[Difference listings]
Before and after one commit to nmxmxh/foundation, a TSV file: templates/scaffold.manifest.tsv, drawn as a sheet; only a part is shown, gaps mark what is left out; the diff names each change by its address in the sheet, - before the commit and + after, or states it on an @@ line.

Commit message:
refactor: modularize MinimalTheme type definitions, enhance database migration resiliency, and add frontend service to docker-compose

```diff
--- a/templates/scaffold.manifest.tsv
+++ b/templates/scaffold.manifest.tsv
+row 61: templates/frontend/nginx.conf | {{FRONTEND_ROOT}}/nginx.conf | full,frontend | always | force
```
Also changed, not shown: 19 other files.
--
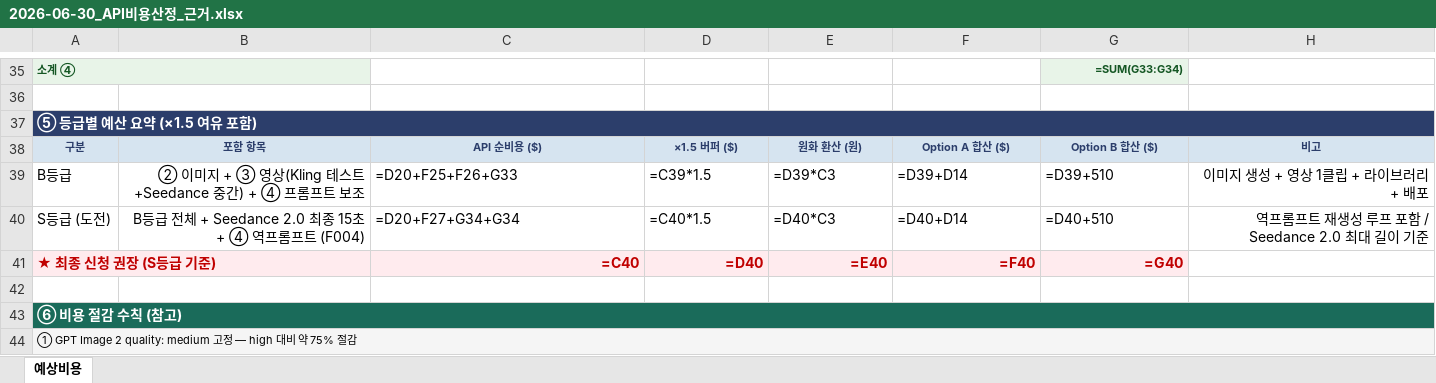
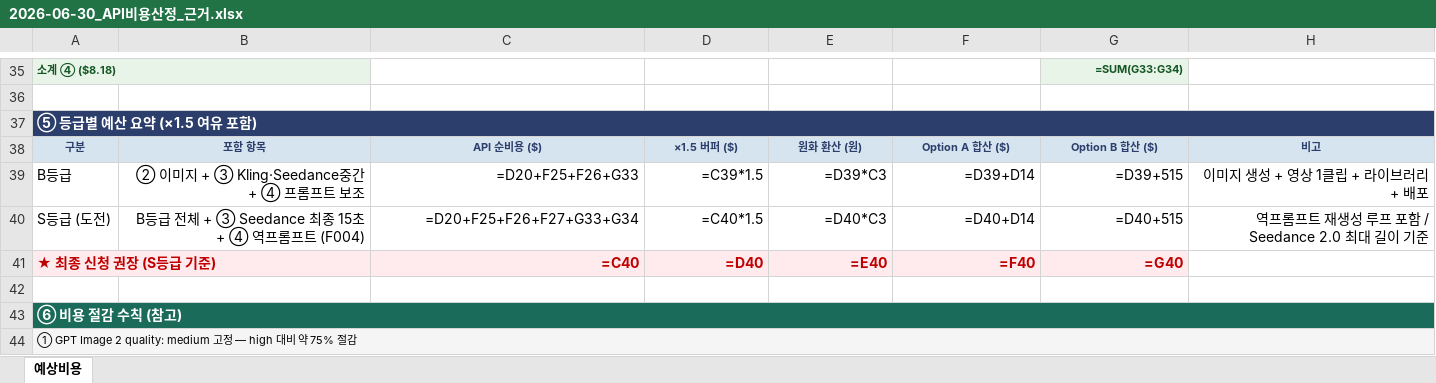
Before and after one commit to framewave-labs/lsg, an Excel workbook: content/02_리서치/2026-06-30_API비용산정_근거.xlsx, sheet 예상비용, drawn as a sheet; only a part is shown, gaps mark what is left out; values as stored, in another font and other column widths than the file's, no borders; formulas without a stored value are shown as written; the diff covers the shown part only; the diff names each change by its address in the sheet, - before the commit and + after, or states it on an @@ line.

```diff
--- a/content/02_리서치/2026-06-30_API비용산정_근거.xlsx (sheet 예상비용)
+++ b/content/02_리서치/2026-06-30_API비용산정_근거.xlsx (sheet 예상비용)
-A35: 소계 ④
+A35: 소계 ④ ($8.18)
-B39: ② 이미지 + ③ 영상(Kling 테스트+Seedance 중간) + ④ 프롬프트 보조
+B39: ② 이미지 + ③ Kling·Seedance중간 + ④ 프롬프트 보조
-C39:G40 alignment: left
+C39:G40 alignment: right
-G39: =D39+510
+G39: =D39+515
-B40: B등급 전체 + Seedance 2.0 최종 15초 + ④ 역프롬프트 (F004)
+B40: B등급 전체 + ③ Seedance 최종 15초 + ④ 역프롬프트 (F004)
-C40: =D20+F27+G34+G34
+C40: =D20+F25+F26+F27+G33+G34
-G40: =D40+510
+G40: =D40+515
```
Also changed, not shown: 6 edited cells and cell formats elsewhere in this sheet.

_Task goal_
Please return the lines above that run from the line containing "Before and after one commit to nmxmxh/foundation, a" to the line containing "Also changed, not shown: 19 other files.", inclusive, exactly and with no other lines.

_Output of the task_
Before and after one commit to nmxmxh/foundation, a TSV file: templates/scaffold.manifest.tsv, drawn as a sheet; only a part is shown, gaps mark what is left out; the diff names each change by its address in the sheet, - before the commit and + after, or states it on an @@ line.

Commit message:
refactor: modularize MinimalTheme type definitions, enhance database migration resiliency, and add frontend service to docker-compose

```diff
--- a/templates/scaffold.manifest.tsv
+++ b/templates/scaffold.manifest.tsv
+row 61: templates/frontend/nginx.conf | {{FRONTEND_ROOT}}/nginx.conf | full,frontend | always | force
```
Also changed, not shown: 19 other files.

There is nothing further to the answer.